HC Deb 15 December 1975 vol 902 cc473-5W
Mr. Ronald Brown

asked the Secretary of State for the Environment what has been the response to the consultation paper and questionnaire on homelessness issued by the Departments concerned; what his intention is in respect of legislation; and if he will make a statement.

Mr. Freeson

In response to the consultation paper issued in May 1975 comments have been received from the local authority associations and 35 other organisations, including many voluntary bodies.

All the respondents were agreed that responsibility for accommodation for homeless people should lie statutorily with housing authorities, although their views on its form and extent varied; they were also agreed that policy and practice on homelessness, to be effective, called for a corporate approach by local government as a whole, which would ensure, in particular, adequate social services support.

While the consultations were proceeding, all local authorities were asked to provide information about the extent to which the joint circular on homelessness (DOE No. 18/74; DHSS No. 4/74; WO No. 34/74) issued in February 1974 was being implemented.

The replies to the questionnaire show that about 60 per cent. of housing authorities now accept the sole or main responsibility for accommodation for homeless people. About threequarters of all authorities restrict their help to those who have connections with their area. I have placed a summary of the replies to the questionnaire by authorities in England in the Libraries of both Houses. The Department will be inquiring further of those authorities whose returns disclosed that they sometimes—and, in a few cases it appears—invariably have to split up families in temporary accommodation.

Accordingly, my right hon. Friend, with the agreement of my right hon. Friend the Secretary of State for Social Services and my right hon. and learned Friend the Secretary of State for Wales, has decided to place the statutory responsibility for accommodation for the homeless on housing authorities, and to clarify the related responsibilities of social services authorities.

We now intend to arrange a series of meetings with the local authority associations and members of the appropriate voluntary bodies in the housing and social service fields. Building on the views already expressed to us, we shall consider the form and extent of the statutory provisions and the nature and content of the guidance to accompany them, and take account of financial aspects. My aim is to have the first meeting within the next few weeks; and I would propose to report progress to the House in advance of the introduction of legislation.

The Government's objective will be to secure the wider observance of the best practices which an increasing number of authorities are adopting.
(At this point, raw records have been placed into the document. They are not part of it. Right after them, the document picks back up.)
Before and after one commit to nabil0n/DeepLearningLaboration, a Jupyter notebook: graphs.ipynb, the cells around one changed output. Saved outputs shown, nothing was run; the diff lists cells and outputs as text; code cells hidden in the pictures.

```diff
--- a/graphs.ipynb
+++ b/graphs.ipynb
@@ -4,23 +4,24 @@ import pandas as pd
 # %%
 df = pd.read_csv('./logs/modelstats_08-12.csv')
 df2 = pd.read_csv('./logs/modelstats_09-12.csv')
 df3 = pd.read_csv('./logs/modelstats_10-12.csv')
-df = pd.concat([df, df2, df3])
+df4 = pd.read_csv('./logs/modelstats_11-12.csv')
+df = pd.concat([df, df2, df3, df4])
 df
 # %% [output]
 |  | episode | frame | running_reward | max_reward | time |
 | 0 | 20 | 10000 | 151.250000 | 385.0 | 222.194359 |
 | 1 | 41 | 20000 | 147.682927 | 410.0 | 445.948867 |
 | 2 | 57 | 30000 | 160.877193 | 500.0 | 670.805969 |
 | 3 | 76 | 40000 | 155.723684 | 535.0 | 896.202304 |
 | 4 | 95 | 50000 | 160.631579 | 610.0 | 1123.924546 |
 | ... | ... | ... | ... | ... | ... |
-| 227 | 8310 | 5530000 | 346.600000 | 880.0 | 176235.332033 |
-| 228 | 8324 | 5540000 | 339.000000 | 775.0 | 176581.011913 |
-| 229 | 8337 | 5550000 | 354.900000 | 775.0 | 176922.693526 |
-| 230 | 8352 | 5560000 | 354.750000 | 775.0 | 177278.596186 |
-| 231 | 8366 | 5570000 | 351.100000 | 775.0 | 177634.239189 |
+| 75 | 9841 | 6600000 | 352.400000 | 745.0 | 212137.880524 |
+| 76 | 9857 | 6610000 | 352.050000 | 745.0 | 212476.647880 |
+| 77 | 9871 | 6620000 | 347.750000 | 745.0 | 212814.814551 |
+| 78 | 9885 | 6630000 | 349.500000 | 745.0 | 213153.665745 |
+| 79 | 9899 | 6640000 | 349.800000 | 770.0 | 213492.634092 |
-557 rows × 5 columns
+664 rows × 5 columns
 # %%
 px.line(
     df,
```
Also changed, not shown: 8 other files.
Finally, I want to stress yet again that, while clear and firm statutory duties and guidelines must be provided, they will not by themselves ensure reasonable and humane practice in solving the causes of or relieving homelessness. This must depend on the development of overall housing policies and programmes, and allocation practices; on the willingness of housing and social services authorities and departments to work closely with each other; and on co-operation between local authorities to implement housing programmes particularly for the benefit of areas suffering great housing pressure.